The task:
With the images removed, write out every line below exactly.

[Web interface edit records]
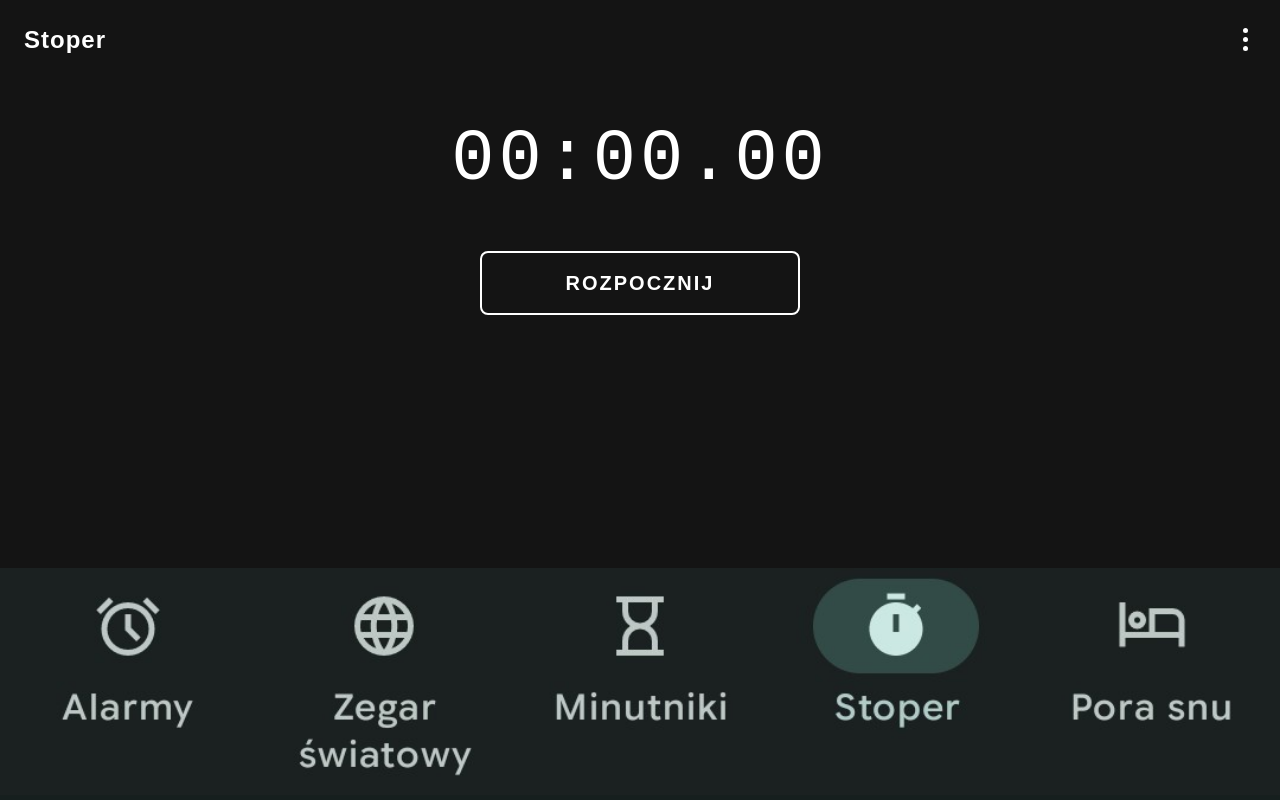
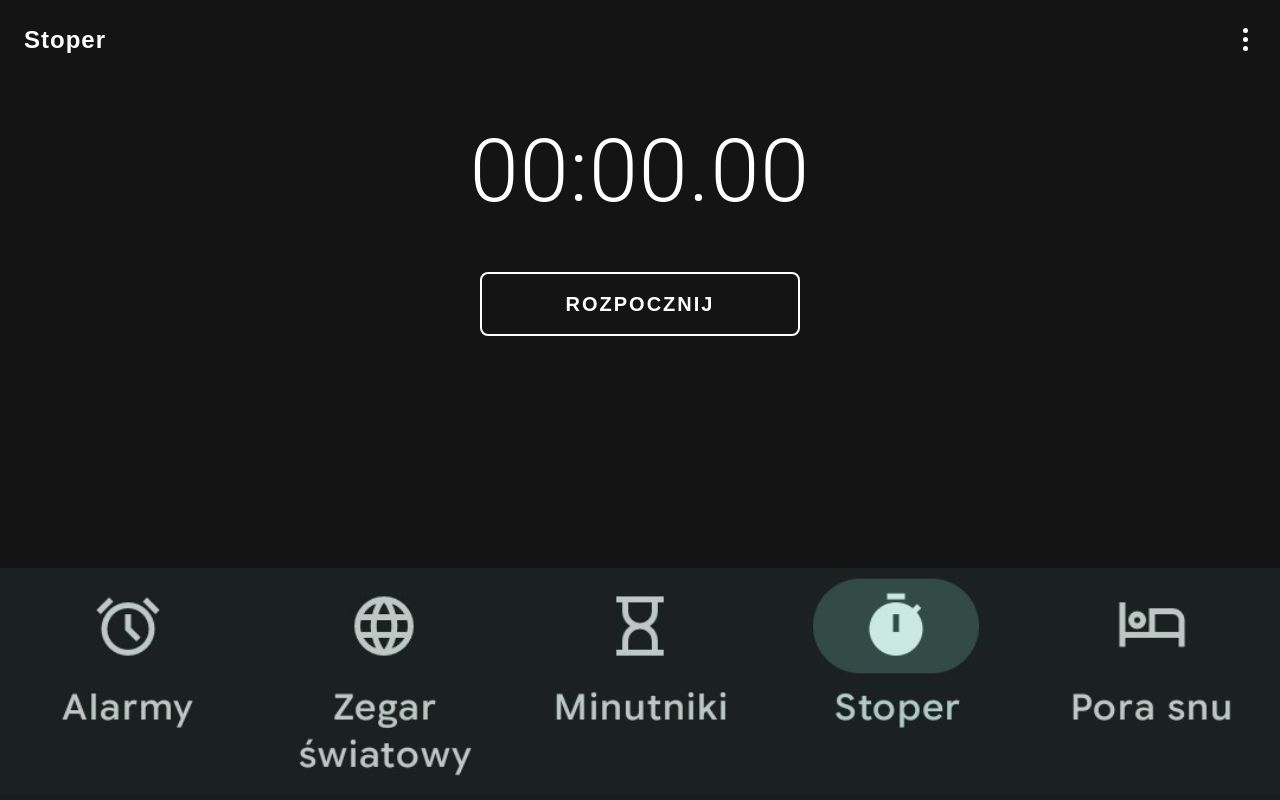
Before and after one commit to MrEyelet/MyChronoForce, a React (Vite) app in the folder stoper-app/: page / in a window 1280 px wide. Built offline with nearby package versions, Linux system fonts and the light colour scheme.

Commit message:
Increase stopwatch time font size

```diff
--- a/stoper-app/src/App.css
+++ b/stoper-app/src/App.css
@@ -110,11 +110,11 @@
 }
 
 .time-display {
-  font-size: 72px;
+  font-size: 88px;
   font-weight: 300;
   color: #ffffff;
-  font-family: 'Courier New', monospace;
-  letter-spacing: 4px;
+  font-family: 'Roboto', system-ui, -apple-system, BlinkMacSystemFont, 'Segoe UI', sans-serif;
+  letter-spacing: 1px;
   text-align: center;
   margin-bottom: 20px;
 }
@@ -324,7 +324,7 @@
   }
 
   .time-display {
-    font-size: 56px;
+    font-size: 72px;
   }
 
   .start-stop-btn {
```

Answer to this exercise:
Before and after one commit to MrEyelet/MyChronoForce, a React (Vite) app in the folder stoper-app/: page / in a window 1280 px wide. Built offline with nearby package versions, Linux system fonts and the light colour scheme.

Commit message:
Increase stopwatch time font size

```diff
--- a/stoper-app/src/App.css
+++ b/stoper-app/src/App.css
@@ -110,11 +110,11 @@
 }
 
 .time-display {
-  font-size: 72px;
+  font-size: 88px;
   font-weight: 300;
   color: #ffffff;
-  font-family: 'Courier New', monospace;
-  letter-spacing: 4px;
+  font-family: 'Roboto', system-ui, -apple-system, BlinkMacSystemFont, 'Segoe UI', sans-serif;
+  letter-spacing: 1px;
   text-align: center;
   margin-bottom: 20px;
 }
@@ -324,7 +324,7 @@
   }
 
   .time-display {
-    font-size: 56px;
+    font-size: 72px;
   }
 
   .start-stop-btn {
```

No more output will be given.